June 22, 2023
An Australian auction house that sold an extensive collection of Nazi artefacts online has defended the sale by stating politicians were among the buyers.
Jewish groups are outraged at the sale of the “blood-stained items” that included signed pictures of Hitler, Himmler and Rommel, a striped concentration camp cap, a “Jewish winter overcoat” with yellow star attached, picture albums of dead soldiers and PoWs and personal photo albums of SS officers.
Danielle Elizabeth Auctions, based in Southport on the Gold Coast, promoted last weekend’s auction of 240 items under the banner: “Huge Militaria Sale. Get it Before History is Banned & Erased.”
The artefacts also included posters of Hitler, uniforms, helmets, daggers, antisemitic propaganda posters and a Nazi vase.
Danielle Elizabeth Auctions’ managing director, Dustin Sweeny, defended the Nazi sale, saying it was not illegal and “lots of politicians” had bought items.
“I can honestly say I’ve never even met a neo-Nazi. The people buying our historical artefacts are collectors, politicians, lawyers, emergency doctors and history professors,” he told Guardian Australia. “It’s legal, it isn’t illegal, we aren’t selling drugs to kids.”
When asked who the politicians were, Sweeny refused to provide further details, stating the auction house didn’t divulge the identity of purchasers.
“There are lots of politicians, but I can’t divulge names or what they buy, or how much they spend. Quite often we have buyers’ agents who make purchases for people’s collections, where they don’t want people out there screaming about it,” he said.
“Everyone is now trying to dig and find out who it is to point fingers, but I can’t divulge names or information about our buyers.”
The auction house’s description of Lot 158 – Jewish Concentration Camp and Atrocity Photos – reads in part: “Many of these are very disturbing to put it mildly … there are a number of very gruesome photos including Execution Photos, Piles of Dead Bodies, Firing Squad pictures, photos inside the Concentration camps including many prisoner profile pictures, and there is even an Original Jewish Passport included.” Following instructions on how to bid, the item description ends: “Thk You, and enjoy the sale.”
There is legislation before the federal parliament to ban the public display and sale of Nazi symbols.
The bill, introduced in mid-June, will make it an offence to seek to profit from such material in stores or online. It will not ban private ownership or transfers of artefacts that are not for profit.
The federal attorney general, Mark Dreyfus, said on Thursday evening: “The government’s position on this could not be clearer.
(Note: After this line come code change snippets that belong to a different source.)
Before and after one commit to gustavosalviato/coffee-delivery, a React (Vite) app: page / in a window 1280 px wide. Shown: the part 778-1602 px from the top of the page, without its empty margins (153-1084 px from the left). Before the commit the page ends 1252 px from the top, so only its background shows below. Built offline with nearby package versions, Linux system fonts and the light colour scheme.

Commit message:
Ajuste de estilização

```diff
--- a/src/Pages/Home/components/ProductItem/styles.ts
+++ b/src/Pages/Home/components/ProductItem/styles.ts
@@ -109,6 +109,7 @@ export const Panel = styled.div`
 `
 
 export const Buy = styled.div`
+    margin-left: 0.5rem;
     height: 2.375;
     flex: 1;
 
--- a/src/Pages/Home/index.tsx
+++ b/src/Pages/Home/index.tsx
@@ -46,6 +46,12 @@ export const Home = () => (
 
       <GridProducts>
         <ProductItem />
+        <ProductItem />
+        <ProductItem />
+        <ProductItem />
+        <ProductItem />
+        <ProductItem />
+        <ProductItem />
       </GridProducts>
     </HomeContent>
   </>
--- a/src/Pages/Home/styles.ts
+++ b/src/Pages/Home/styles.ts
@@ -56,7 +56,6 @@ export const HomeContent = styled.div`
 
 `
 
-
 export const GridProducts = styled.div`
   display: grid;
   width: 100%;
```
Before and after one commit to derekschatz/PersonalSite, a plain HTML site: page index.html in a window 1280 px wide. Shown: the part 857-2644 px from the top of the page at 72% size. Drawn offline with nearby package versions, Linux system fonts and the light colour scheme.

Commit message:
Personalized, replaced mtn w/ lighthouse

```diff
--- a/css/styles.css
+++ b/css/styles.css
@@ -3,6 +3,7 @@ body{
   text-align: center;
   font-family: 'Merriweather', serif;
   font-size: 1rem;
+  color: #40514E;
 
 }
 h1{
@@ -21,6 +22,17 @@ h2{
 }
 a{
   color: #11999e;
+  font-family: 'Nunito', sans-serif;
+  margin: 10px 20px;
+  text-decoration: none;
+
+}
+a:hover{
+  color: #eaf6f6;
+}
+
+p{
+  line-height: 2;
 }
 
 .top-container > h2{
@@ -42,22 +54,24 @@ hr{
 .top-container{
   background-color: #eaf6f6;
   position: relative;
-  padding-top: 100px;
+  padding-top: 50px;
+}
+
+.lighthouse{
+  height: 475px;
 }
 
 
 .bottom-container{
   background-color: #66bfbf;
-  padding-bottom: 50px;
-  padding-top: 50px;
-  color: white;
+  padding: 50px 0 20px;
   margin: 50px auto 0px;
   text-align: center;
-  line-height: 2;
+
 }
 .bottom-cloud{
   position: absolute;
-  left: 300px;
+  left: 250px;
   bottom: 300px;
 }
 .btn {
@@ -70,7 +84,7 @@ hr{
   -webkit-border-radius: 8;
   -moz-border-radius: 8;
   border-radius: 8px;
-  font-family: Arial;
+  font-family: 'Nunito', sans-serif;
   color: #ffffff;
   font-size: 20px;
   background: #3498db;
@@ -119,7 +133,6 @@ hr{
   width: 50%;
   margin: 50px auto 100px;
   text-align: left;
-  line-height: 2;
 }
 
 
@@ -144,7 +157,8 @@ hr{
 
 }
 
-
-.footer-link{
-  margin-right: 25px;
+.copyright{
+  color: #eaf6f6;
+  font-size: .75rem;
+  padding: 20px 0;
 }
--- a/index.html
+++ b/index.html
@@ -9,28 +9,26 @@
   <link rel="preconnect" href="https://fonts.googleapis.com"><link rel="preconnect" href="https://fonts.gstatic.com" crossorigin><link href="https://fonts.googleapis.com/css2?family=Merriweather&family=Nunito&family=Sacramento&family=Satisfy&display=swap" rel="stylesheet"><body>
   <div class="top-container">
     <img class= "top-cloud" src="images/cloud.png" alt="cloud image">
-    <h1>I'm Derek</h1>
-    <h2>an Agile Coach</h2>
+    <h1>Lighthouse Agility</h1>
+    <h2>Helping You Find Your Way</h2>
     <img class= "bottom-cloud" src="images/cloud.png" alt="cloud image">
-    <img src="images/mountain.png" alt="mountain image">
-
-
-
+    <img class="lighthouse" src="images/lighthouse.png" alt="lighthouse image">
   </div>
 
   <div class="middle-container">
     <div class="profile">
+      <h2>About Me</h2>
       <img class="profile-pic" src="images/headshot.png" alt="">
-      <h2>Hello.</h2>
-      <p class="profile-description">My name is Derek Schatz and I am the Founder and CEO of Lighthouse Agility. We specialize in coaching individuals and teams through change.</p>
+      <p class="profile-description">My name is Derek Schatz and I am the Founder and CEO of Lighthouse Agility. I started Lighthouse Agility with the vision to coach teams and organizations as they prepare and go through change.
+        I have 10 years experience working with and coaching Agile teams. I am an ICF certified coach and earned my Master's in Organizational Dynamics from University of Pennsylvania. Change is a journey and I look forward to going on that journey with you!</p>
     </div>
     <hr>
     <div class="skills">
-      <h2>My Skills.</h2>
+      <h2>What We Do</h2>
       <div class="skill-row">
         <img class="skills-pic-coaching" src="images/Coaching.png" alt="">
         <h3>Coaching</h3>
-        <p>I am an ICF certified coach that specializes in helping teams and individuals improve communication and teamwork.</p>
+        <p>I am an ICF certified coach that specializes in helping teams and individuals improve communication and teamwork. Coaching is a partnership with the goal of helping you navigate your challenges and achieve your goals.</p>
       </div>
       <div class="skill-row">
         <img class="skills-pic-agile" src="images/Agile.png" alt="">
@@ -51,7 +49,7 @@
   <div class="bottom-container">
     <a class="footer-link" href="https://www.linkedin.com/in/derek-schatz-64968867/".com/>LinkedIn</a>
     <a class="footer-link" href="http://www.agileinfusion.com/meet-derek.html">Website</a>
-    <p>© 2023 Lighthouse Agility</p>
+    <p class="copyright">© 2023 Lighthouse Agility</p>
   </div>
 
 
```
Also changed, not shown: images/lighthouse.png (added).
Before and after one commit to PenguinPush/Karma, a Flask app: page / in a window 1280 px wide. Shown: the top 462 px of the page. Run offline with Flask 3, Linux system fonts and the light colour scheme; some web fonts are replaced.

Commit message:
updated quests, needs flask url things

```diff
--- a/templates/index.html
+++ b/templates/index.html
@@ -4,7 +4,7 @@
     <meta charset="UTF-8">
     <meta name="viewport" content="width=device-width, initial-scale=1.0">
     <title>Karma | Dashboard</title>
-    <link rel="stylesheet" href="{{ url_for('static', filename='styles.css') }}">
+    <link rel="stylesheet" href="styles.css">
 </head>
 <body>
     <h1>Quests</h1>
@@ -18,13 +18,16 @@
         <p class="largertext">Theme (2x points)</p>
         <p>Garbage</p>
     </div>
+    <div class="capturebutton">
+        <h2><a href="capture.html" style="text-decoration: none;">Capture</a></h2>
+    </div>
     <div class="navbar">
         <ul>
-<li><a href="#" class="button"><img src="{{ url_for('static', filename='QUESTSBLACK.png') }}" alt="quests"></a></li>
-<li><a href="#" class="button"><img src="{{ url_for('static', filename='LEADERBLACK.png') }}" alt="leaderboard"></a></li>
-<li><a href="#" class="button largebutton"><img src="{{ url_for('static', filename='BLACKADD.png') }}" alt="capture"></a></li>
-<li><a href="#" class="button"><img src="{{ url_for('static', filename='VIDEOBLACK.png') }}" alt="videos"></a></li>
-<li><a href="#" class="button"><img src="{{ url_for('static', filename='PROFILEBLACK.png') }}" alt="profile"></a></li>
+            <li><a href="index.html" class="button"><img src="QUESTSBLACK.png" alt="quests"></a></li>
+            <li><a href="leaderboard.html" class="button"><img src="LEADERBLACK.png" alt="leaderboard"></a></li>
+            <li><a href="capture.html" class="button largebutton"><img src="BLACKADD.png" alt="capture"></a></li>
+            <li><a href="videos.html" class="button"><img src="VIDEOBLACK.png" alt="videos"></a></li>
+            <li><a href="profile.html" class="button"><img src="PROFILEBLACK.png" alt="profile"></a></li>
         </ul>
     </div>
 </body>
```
I’d have to ask why anybody would want to own these symbols that glorify hatred and the horrors of the Holocaust.”
The NSW Jewish Board of Deputies chief executive, Darren Bark, said he supported the legislation and such items should be used for “educational purposes” only.
“The NSW Jewish Board of Deputies welcomes the proposed federal legislation banning the trade of these symbols and continues to work to ensure that these disgusting auctions are illegal in NSW,” he said.
“Unless used for educational purposes or in other reasonable settings, Nazi symbols are a threat to our entire country and have no place in our tolerant, multicultural society.
“These symbols are chilling reminders of a horrific period in history and belong in museums to remember the horrors of the Holocaust, not flogged off to the highest bidder at auction.”
Bark said the artefacts were an affront to the Jewish community, Australian soldiers who fought the Nazis, their descendants, the LGBTQ+ community and “our democratic values”.
Another auction by David G Smith Auctions of Bathurst – scheduled for this weekend – also features Nazi memorabilia including helmets, pins, daggers and badges.
The auction house declined to comment when contacted on Thursday.
NSW, Victoria, Queensland, WA and Tasmania have all moved to ban the display of Nazi symbols in recent years in a bid to curb far-right extremism.